__DATA__:
:::::
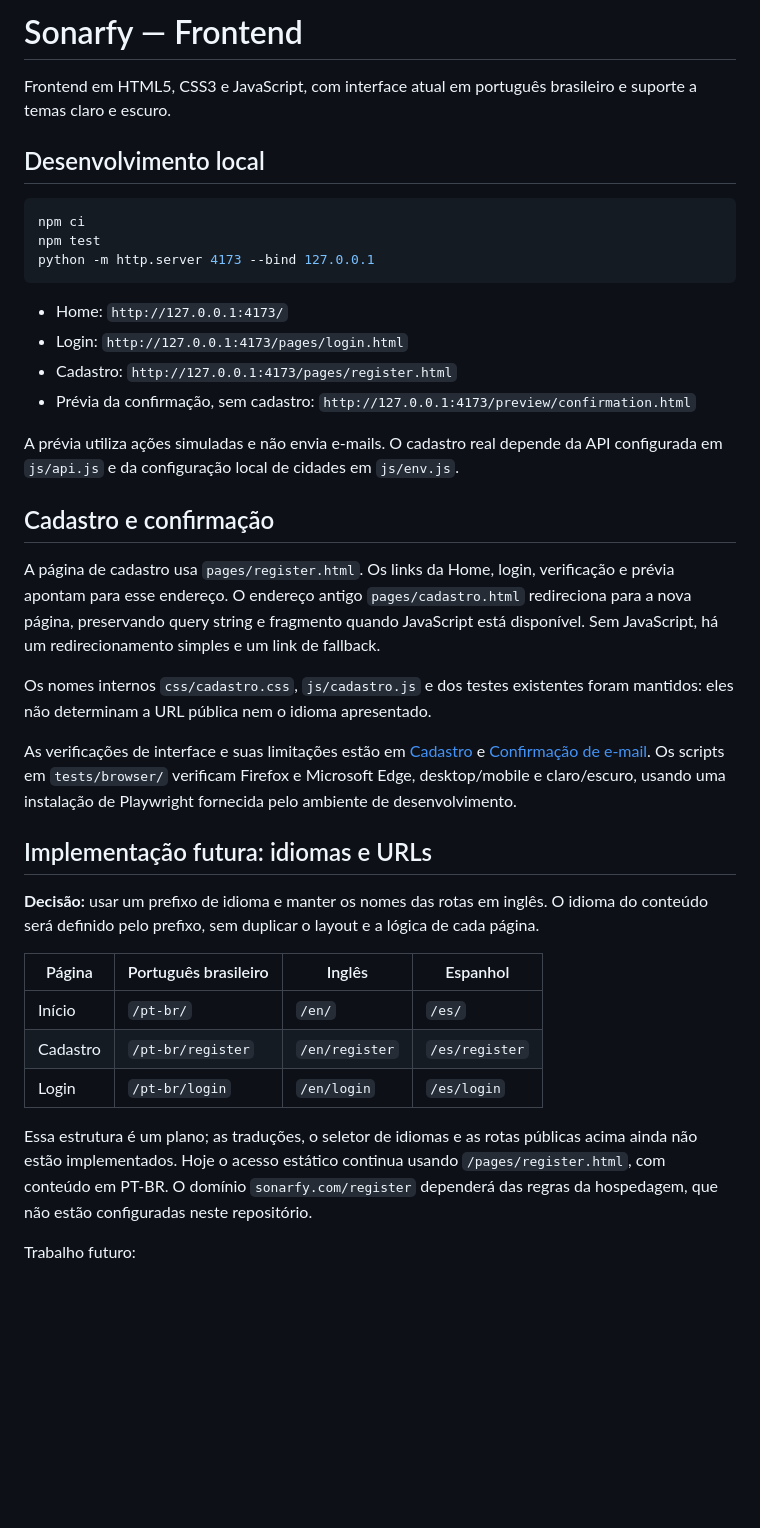
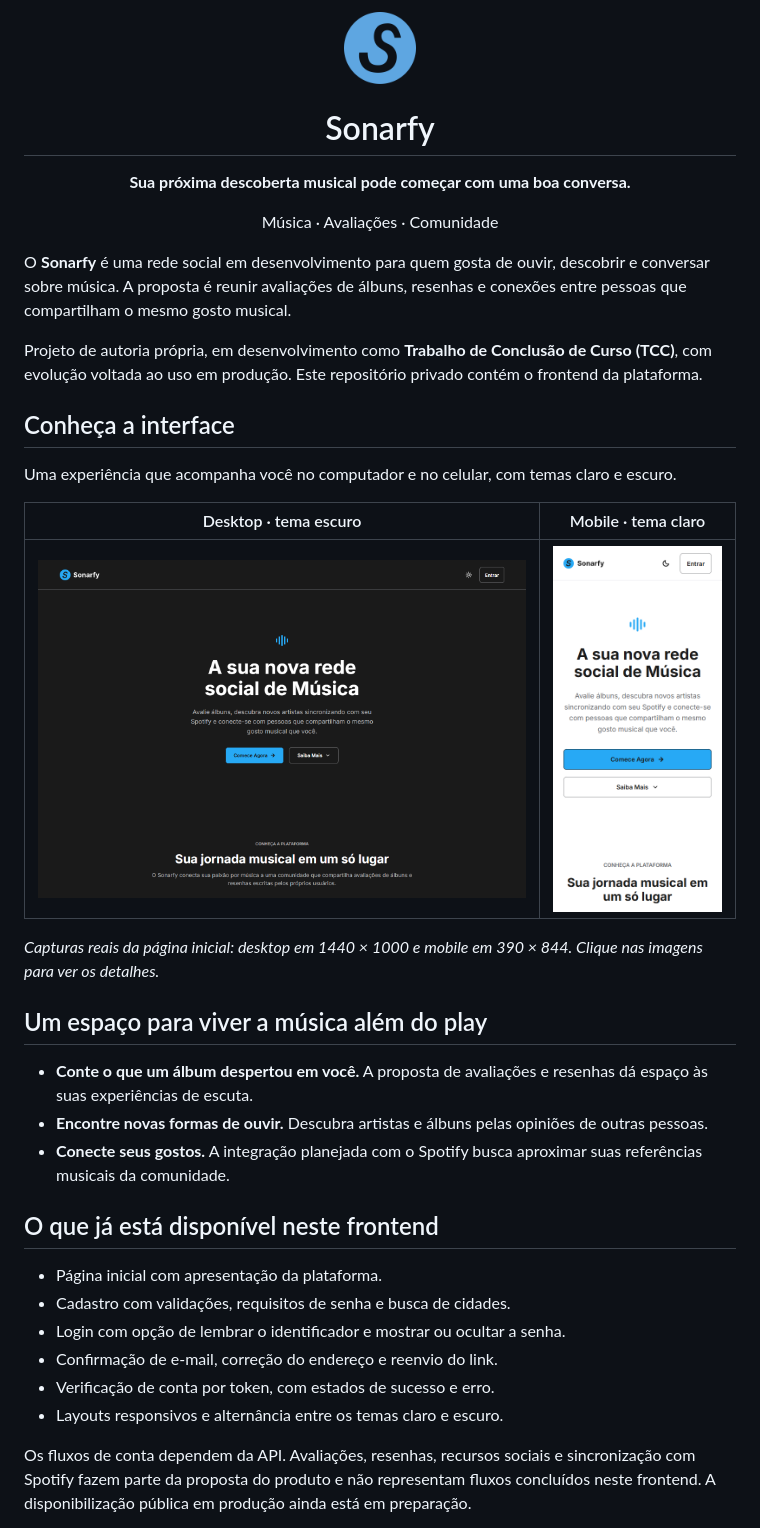
Before and after one commit to pablohcarmo/sonarfy-frontend, a Markdown page: README.md, the part around the change printed below. Rendered like a GitHub page; pictures changed too: docs/screenshots/sonarfy-desktop.png (added), docs/screenshots/sonarfy-mobile.png (added); blank space fills up the shorter version.

Commit message:
docs: present Sonarfy and centralize design references and test guidance

````diff
--- a/README.md
+++ b/README.md
@@ -1,41 +1,41 @@
-# Sonarfy — Frontend
+<p align="center">
+  <img src="assets/images/sonarfy-symbol.png" width="72" alt="Símbolo do Sonarfy">
+</p>
 
-Frontend em HTML5, CSS3 e JavaScript, com interface atual em português brasileiro e suporte a temas claro e escuro.
+<h1 align="center">Sonarfy</h1>
 
-## Desenvolvimento local
+<p align="center"><strong>Sua próxima descoberta musical pode começar com uma boa conversa.</strong></p>
 
-```sh
-npm ci
-npm test
-python -m http.server 4173 --bind 127.0.0.1
-```
+<p align="center">Música · Avaliações · Comunidade</p>
 
-- Home: `http://127.0.0.1:4173/`
-- Login: `http://127.0.0.1:4173/pages/login.html`
-- Cadastro: `http://127.0.0.1:4173/pages/register.html`
-- Prévia da confirmação, sem cadastro: `http://127.0.0.1:4173/preview/confirmation.html`
+O **Sonarfy** é uma rede social em desenvolvimento para quem gosta de ouvir, descobrir e conversar sobre música. A proposta é reunir avaliações de álbuns, resenhas e conexões entre pessoas que compartilham o mesmo gosto musical.
 
-A prévia utiliza ações simuladas e não envia e-mails. O cadastro real depende da API configurada em `js/api.js` e da configuração local de cidades em `js/env.js`.
+Projeto de autoria própria, em desenvolvimento como **Trabalho de Conclusão de Curso (TCC)**, com evolução voltada ao uso em produção. Este repositório privado contém o frontend da plataforma.
 
-## Cadastro e confirmação
+## Conheça a interface
 
-A página de cadastro usa `pages/register.html`. Os links da Home, login, verificação e prévia apontam para esse endereço. O endereço antigo `pages/cadastro.html` redireciona para a nova página, preservando query string e fragmento quando JavaScript está disponível. Sem JavaScript, há um redirecionamento simples e um link de fallback.
+Uma experiência que acompanha você no computador e no celular, com temas claro e escuro.
 
-Os nomes internos `css/cadastro.css`, `js/cadastro.js` e dos testes existentes foram mantidos: eles não determinam a URL pública nem o idioma apresentado.
+| Desktop · tema escuro | Mobile · tema claro |
+| :---: | :---: |
+| <a href="docs/screenshots/sonarfy-desktop.png"><img src="docs/screenshots/sonarfy-desktop.png" width="900" alt="Página inicial do Sonarfy no desktop: apresentação da rede social, acesso ao cadastro e introdução aos recursos, em tema escuro"></a> | <a href="docs/screenshots/sonarfy-mobile.png"><img src="docs/screenshots/sonarfy-mobile.png" width="300" alt="Página inicial do Sonarfy no celular: navegação, apresentação e botões de cadastro e Saiba Mais, em tema claro"></a> |
 
-As verificações de interface e suas limitações estão em [Cadastro](docs/register-qa/README.md) e [Confirmação de e-mail](docs/confirmation-qa/README.md). Os scripts em `tests/browser/` verificam Firefox e Microsoft Edge, desktop/mobile e claro/escuro, usando uma instalação de Playwright fornecida pelo ambiente de desenvolvimento.
+*Capturas reais da página inicial: desktop em 1440 × 1000 e mobile em 390 × 844. Clique nas imagens para ver os detalhes.*
 
-## Implementação futura: idiomas e URLs
+## Um espaço para viver a música além do play
 
-**Decisão:** usar um prefixo de idioma e manter os nomes das rotas em inglês. O idioma do conteúdo será definido pelo prefixo, sem duplicar o layout e a lógica de cada página.
+- **Conte o que um álbum despertou em você.** A proposta de avaliações e resenhas dá espaço às suas experiências de escuta.
+- **Encontre novas formas de ouvir.** Descubra artistas e álbuns pelas opiniões de outras pessoas.
+- **Conecte seus gostos.** A integração planejada com o Spotify busca aproximar suas referências musicais da comunidade.
 
-| Página | Português brasileiro | Inglês | Espanhol |
-| --- | --- | --- | --- |
-| Início | `/pt-br/` | `/en/` | `/es/` |
-| Cadastro | `/pt-br/register` | `/en/register` | `/es/register` |
-| Login | `/pt-br/login` | `/en/login` | `/es/login` |
+## O que já está disponível neste frontend
 
-Essa estrutura é um plano; as traduções, o seletor de idiomas e as rotas públicas acima ainda não estão implementados. Hoje o acesso estático continua usando `/pages/register.html`, com conteúdo em PT-BR. O domínio `sonarfy.com/register` dependerá das regras da hospedagem, que não estão configuradas neste repositório.
+- Página inicial com apresentação da plataforma.
+- Cadastro com validações, requisitos de senha e busca de cidades.
+- Login com opção de lembrar o identificador e mostrar ou ocultar a senha.
+- Confirmação de e-mail, correção do endereço e reenvio do link.
+- Verificação de conta por token, com estados de sucesso e erro.
+- Layouts responsivos e alternância entre os temas claro e escuro.
 
-Trabalho futuro:
+Os fluxos de conta dependem da API. Avaliações, resenhas, recursos sociais e sincronização com Spotify fazem parte da proposta do produto e não representam fluxos concluídos neste frontend. A disponibilização pública em produção ainda está em preparação.
 
````
Also changed, not shown: other parts of README.md (+20 -7 lines), docs/confirmation-qa/README.md (deleted, +0 -53 lines), docs/figma-references.md (added, +207 -0 lines), docs/home-figma-verification.md (deleted, +0 -100 lines), docs/login-design.md (deleted, +0 -31 lines), docs/register-pr.md (deleted, +0 -31 lines), docs/register-qa/README.md (deleted, +0 -36 lines), docs/verify-design.md (deleted, +0 -88 lines), 1 other file.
:::::
__TASK GOAL__: Everything in the data except the pictures needs to be written out exactly.

__RESPONSE TO THIS EXERCISE__:
Before and after one commit to pablohcarmo/sonarfy-frontend, a Markdown page: README.md, the part around the change printed below. Rendered like a GitHub page; pictures changed too: docs/screenshots/sonarfy-desktop.png (added), docs/screenshots/sonarfy-mobile.png (added); blank space fills up the shorter version.

Commit message:
docs: present Sonarfy and centralize design references and test guidance

````diff
--- a/README.md
+++ b/README.md
@@ -1,41 +1,41 @@
-# Sonarfy — Frontend
+<p align="center">
+  <img src="assets/images/sonarfy-symbol.png" width="72" alt="Símbolo do Sonarfy">
+</p>
 
-Frontend em HTML5, CSS3 e JavaScript, com interface atual em português brasileiro e suporte a temas claro e escuro.
+<h1 align="center">Sonarfy</h1>
 
-## Desenvolvimento local
+<p align="center"><strong>Sua próxima descoberta musical pode começar com uma boa conversa.</strong></p>
 
-```sh
-npm ci
-npm test
-python -m http.server 4173 --bind 127.0.0.1
-```
+<p align="center">Música · Avaliações · Comunidade</p>
 
-- Home: `http://127.0.0.1:4173/`
-- Login: `http://127.0.0.1:4173/pages/login.html`
-- Cadastro: `http://127.0.0.1:4173/pages/register.html`
-- Prévia da confirmação, sem cadastro: `http://127.0.0.1:4173/preview/confirmation.html`
+O **Sonarfy** é uma rede social em desenvolvimento para quem gosta de ouvir, descobrir e conversar sobre música. A proposta é reunir avaliações de álbuns, resenhas e conexões entre pessoas que compartilham o mesmo gosto musical.
 
-A prévia utiliza ações simuladas e não envia e-mails. O cadastro real depende da API configurada em `js/api.js` e da configuração local de cidades em `js/env.js`.
+Projeto de autoria própria, em desenvolvimento como **Trabalho de Conclusão de Curso (TCC)**, com evolução voltada ao uso em produção. Este repositório privado contém o frontend da plataforma.
 
-## Cadastro e confirmação
+## Conheça a interface
 
-A página de cadastro usa `pages/register.html`. Os links da Home, login, verificação e prévia apontam para esse endereço. O endereço antigo `pages/cadastro.html` redireciona para a nova página, preservando query string e fragmento quando JavaScript está disponível. Sem JavaScript, há um redirecionamento simples e um link de fallback.
+Uma experiência que acompanha você no computador e no celular, com temas claro e escuro.
 
-Os nomes internos `css/cadastro.css`, `js/cadastro.js` e dos testes existentes foram mantidos: eles não determinam a URL pública nem o idioma apresentado.
+| Desktop · tema escuro | Mobile · tema claro |
+| :---: | :---: |
+| <a href="docs/screenshots/sonarfy-desktop.png"><img src="docs/screenshots/sonarfy-desktop.png" width="900" alt="Página inicial do Sonarfy no desktop: apresentação da rede social, acesso ao cadastro e introdução aos recursos, em tema escuro"></a> | <a href="docs/screenshots/sonarfy-mobile.png"><img src="docs/screenshots/sonarfy-mobile.png" width="300" alt="Página inicial do Sonarfy no celular: navegação, apresentação e botões de cadastro e Saiba Mais, em tema claro"></a> |
 
-As verificações de interface e suas limitações estão em [Cadastro](docs/register-qa/README.md) e [Confirmação de e-mail](docs/confirmation-qa/README.md). Os scripts em `tests/browser/` verificam Firefox e Microsoft Edge, desktop/mobile e claro/escuro, usando uma instalação de Playwright fornecida pelo ambiente de desenvolvimento.
+*Capturas reais da página inicial: desktop em 1440 × 1000 e mobile em 390 × 844. Clique nas imagens para ver os detalhes.*
 
-## Implementação futura: idiomas e URLs
+## Um espaço para viver a música além do play
 
-**Decisão:** usar um prefixo de idioma e manter os nomes das rotas em inglês. O idioma do conteúdo será definido pelo prefixo, sem duplicar o layout e a lógica de cada página.
+- **Conte o que um álbum despertou em você.** A proposta de avaliações e resenhas dá espaço às suas experiências de escuta.
+- **Encontre novas formas de ouvir.** Descubra artistas e álbuns pelas opiniões de outras pessoas.
+- **Conecte seus gostos.** A integração planejada com o Spotify busca aproximar suas referências musicais da comunidade.
 
-| Página | Português brasileiro | Inglês | Espanhol |
-| --- | --- | --- | --- |
-| Início | `/pt-br/` | `/en/` | `/es/` |
-| Cadastro | `/pt-br/register` | `/en/register` | `/es/register` |
-| Login | `/pt-br/login` | `/en/login` | `/es/login` |
+## O que já está disponível neste frontend
 
-Essa estrutura é um plano; as traduções, o seletor de idiomas e as rotas públicas acima ainda não estão implementados. Hoje o acesso estático continua usando `/pages/register.html`, com conteúdo em PT-BR. O domínio `sonarfy.com/register` dependerá das regras da hospedagem, que não estão configuradas neste repositório.
+- Página inicial com apresentação da plataforma.
+- Cadastro com validações, requisitos de senha e busca de cidades.
+- Login com opção de lembrar o identificador e mostrar ou ocultar a senha.
+- Confirmação de e-mail, correção do endereço e reenvio do link.
+- Verificação de conta por token, com estados de sucesso e erro.
+- Layouts responsivos e alternância entre os temas claro e escuro.
 
-Trabalho futuro:
+Os fluxos de conta dependem da API. Avaliações, resenhas, recursos sociais e sincronização com Spotify fazem parte da proposta do produto e não representam fluxos concluídos neste frontend. A disponibilização pública em produção ainda está em preparação.
 
````
Also changed, not shown: other parts of README.md (+20 -7 lines), docs/confirmation-qa/README.md (deleted, +0 -53 lines), docs/figma-references.md (added, +207 -0 lines), docs/home-figma-verification.md (deleted, +0 -100 lines), docs/login-design.md (deleted, +0 -31 lines), docs/register-pr.md (deleted, +0 -31 lines), docs/register-qa/README.md (deleted, +0 -36 lines), docs/verify-design.md (deleted, +0 -88 lines), 1 other file.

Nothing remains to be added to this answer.